In addition, Sontag explores the dark side of people’s motivations behind photography. She explains, “The camera doesn’t rape, or even possess, though it may intrude, trespass, distort, exploit, and, at the farthest reach of the metaphor, assassinate- all activities that, unlike the sexual push and shove, can be conducted from a distance, and with some detachment.” (Sontag 13). Sontag is saying that even though to take a picture one must have distance, it still inflates hidden desires, ones that are either sexual or violent. She also referred to the movie, “Peeping Tom”, in which a psychopath kills women with a weapon cloaked inside his camera (Sontag 13). This subconscious desire, Sontag adds, could be evident when people speak of “loading” or “aiming” a camera. (Sontag 14).

Sontag's Cynicism Crosses the Line

Finally, Sontag's entire sardonic aim at what photography means is, she states, “The knowledge gained through still photographs will always be some sort of sentimentalism, whether cynical or humanist.
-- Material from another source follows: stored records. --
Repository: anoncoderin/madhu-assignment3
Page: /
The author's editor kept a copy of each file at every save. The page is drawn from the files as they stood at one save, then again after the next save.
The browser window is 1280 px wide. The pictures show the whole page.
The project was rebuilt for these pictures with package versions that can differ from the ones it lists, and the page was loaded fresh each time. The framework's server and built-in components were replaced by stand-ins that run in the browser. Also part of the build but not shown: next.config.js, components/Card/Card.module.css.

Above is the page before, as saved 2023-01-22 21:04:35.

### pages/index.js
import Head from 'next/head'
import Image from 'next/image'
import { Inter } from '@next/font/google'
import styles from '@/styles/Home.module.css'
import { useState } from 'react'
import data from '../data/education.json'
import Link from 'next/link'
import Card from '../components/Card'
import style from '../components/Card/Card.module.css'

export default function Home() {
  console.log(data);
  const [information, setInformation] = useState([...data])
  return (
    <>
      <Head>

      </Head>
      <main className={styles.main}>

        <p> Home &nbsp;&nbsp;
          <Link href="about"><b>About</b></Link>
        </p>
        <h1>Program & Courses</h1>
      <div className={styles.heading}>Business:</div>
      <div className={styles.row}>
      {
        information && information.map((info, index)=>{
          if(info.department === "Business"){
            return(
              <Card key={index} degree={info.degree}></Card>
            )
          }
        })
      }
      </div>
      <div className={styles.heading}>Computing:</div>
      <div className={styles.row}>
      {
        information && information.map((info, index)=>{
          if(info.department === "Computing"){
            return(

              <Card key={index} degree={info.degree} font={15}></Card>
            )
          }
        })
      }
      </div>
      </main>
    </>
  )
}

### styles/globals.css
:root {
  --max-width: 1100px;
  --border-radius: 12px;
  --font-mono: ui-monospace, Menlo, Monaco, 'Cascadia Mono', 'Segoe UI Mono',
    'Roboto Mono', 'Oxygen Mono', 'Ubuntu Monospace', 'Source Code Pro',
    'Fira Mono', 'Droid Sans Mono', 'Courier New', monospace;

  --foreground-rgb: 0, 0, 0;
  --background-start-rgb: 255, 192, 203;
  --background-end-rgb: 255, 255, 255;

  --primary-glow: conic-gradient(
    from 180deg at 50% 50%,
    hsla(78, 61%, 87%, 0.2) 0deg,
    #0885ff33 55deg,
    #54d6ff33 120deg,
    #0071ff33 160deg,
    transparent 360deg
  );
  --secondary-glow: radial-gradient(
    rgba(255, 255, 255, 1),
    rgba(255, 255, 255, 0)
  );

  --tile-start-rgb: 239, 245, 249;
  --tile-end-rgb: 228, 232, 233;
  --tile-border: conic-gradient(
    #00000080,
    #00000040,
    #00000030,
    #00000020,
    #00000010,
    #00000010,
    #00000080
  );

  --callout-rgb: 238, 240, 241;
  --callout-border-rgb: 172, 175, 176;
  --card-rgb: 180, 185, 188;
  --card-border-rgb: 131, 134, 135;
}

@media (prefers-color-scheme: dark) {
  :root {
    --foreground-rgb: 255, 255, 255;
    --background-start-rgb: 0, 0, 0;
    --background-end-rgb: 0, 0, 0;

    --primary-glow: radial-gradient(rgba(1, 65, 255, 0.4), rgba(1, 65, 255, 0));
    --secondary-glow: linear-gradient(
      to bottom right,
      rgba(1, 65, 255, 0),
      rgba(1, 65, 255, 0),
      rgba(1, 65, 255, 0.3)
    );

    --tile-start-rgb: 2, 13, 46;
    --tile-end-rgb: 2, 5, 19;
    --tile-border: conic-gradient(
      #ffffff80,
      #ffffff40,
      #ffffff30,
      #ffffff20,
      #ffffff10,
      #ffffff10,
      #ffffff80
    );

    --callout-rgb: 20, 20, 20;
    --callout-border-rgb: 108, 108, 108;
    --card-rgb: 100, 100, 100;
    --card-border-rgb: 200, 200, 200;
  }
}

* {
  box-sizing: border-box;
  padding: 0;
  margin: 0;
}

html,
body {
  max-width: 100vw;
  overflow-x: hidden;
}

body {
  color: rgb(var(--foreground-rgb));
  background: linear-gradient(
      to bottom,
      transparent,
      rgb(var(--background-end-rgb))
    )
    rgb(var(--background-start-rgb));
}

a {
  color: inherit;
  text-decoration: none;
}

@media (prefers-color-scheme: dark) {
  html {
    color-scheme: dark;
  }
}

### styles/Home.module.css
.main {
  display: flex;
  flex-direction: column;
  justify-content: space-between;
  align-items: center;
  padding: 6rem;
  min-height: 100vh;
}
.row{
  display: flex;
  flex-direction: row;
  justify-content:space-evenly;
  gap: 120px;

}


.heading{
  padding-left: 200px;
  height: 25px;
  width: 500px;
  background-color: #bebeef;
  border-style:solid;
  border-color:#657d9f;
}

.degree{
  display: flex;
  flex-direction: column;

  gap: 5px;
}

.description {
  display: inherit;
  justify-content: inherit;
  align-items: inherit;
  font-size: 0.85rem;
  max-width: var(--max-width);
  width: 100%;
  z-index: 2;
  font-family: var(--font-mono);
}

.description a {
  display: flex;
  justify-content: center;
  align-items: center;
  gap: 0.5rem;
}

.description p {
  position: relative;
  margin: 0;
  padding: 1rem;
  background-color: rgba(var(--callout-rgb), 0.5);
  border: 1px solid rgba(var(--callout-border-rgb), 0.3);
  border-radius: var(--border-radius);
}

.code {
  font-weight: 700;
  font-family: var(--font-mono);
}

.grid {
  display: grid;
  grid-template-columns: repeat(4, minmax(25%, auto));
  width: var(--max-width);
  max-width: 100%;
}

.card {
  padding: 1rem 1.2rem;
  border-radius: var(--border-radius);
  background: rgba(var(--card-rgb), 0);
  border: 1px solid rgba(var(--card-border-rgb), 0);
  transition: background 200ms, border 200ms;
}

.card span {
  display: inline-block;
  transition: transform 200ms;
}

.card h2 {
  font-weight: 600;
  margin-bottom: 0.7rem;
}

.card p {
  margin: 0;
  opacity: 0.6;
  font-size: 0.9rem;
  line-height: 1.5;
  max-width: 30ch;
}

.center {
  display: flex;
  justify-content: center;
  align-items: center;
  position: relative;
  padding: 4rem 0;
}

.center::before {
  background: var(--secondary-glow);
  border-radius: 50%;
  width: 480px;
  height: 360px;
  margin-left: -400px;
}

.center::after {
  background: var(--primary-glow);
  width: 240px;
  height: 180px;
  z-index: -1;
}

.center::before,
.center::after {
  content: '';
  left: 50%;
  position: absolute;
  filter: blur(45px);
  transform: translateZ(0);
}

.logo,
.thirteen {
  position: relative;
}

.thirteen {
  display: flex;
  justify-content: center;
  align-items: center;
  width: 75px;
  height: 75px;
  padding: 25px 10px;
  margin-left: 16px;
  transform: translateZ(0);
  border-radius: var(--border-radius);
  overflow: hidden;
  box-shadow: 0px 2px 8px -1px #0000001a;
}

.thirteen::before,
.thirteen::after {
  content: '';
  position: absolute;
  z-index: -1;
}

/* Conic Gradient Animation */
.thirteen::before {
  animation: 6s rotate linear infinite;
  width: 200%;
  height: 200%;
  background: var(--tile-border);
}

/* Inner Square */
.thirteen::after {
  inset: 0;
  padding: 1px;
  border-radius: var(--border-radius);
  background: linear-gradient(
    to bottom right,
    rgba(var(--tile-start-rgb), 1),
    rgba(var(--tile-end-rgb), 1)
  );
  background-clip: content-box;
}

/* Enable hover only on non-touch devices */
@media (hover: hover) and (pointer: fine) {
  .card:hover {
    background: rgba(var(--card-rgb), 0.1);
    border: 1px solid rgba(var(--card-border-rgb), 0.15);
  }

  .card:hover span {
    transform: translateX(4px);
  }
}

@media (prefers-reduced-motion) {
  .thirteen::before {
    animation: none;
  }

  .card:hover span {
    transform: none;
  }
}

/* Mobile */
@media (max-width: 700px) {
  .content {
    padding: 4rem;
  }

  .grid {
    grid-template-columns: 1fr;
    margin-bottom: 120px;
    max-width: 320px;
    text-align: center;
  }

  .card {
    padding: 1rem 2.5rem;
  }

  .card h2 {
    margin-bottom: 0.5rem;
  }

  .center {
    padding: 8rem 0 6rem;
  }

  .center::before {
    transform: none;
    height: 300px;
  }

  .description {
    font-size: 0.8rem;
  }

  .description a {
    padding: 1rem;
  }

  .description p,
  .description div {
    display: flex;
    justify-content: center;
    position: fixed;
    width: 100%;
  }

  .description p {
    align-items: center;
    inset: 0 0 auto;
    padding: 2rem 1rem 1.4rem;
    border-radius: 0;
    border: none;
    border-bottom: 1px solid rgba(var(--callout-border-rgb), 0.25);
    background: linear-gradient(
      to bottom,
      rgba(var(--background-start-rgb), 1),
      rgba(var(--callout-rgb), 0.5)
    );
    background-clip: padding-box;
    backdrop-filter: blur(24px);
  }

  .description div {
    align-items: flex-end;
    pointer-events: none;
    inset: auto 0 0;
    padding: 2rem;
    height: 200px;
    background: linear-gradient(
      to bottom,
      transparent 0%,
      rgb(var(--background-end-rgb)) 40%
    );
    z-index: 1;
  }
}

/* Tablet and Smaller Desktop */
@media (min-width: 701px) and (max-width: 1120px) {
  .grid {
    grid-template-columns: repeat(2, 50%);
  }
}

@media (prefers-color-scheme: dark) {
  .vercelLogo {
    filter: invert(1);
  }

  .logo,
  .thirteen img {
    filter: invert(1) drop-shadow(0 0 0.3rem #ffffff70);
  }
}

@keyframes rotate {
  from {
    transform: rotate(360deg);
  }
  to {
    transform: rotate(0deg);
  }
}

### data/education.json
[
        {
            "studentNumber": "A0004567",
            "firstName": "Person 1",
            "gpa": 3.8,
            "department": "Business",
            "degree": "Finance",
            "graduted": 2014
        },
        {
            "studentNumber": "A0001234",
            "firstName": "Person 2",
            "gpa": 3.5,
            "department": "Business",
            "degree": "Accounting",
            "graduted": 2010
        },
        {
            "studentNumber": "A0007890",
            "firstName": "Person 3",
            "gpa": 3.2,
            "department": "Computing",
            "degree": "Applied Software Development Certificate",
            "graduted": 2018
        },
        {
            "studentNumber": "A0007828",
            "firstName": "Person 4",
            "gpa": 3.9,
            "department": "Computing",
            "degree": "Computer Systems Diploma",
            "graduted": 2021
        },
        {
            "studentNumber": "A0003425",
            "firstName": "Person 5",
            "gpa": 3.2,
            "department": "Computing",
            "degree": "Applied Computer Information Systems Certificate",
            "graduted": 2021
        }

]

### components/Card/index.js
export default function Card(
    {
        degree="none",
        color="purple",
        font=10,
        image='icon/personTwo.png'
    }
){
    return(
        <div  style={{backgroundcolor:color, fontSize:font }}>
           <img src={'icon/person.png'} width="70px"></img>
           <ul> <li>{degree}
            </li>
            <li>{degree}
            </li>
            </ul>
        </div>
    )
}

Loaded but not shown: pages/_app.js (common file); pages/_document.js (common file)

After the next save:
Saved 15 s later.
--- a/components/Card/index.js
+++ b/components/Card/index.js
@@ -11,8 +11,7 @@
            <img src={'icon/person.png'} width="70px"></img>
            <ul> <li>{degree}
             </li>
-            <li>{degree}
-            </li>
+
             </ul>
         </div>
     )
It will always be a knowledge at bargain prices- a semblance of knowledge, a semblance of wisdom: as the act of taking pictures is a semblance of appropriation, a semblance of rape.” (Sontag 24). Overall, photos may exist only as a world of images, nothing more: shadows of reality and the truth, but more critical judgment may show otherwise. Seeing this doubt in light of what Sontag claims shows that photography’s hold on society may be great, unfortunately in a melancholic way, but Sontag misses the point of how photography is advantageous. Even though she speaks of what photos mean, she remains biased in her own views of the disadvantages. Yes, be wary of the falseness of photos, but also think of one’s own judgment. Perhaps a “semblance” is all one needs in order to make sense of this hectic earth. Photos are the world’s “cheat sheets” for life’s test.


Cohen, Marc. "The Allegory of the Cave.” University of Washington,

16 Aug. 2007 Web. 20 Jan. 2010.

Susan Sontag Foundation. "Literature was the Passport." Estate of Susan Sontag,

2010 Web. 01 Feb. 2012.

Sontag, Susan. “In Plato’s Cave.” On Photography. New York, Picador, 1977. Print.


hj on March 20, 2014: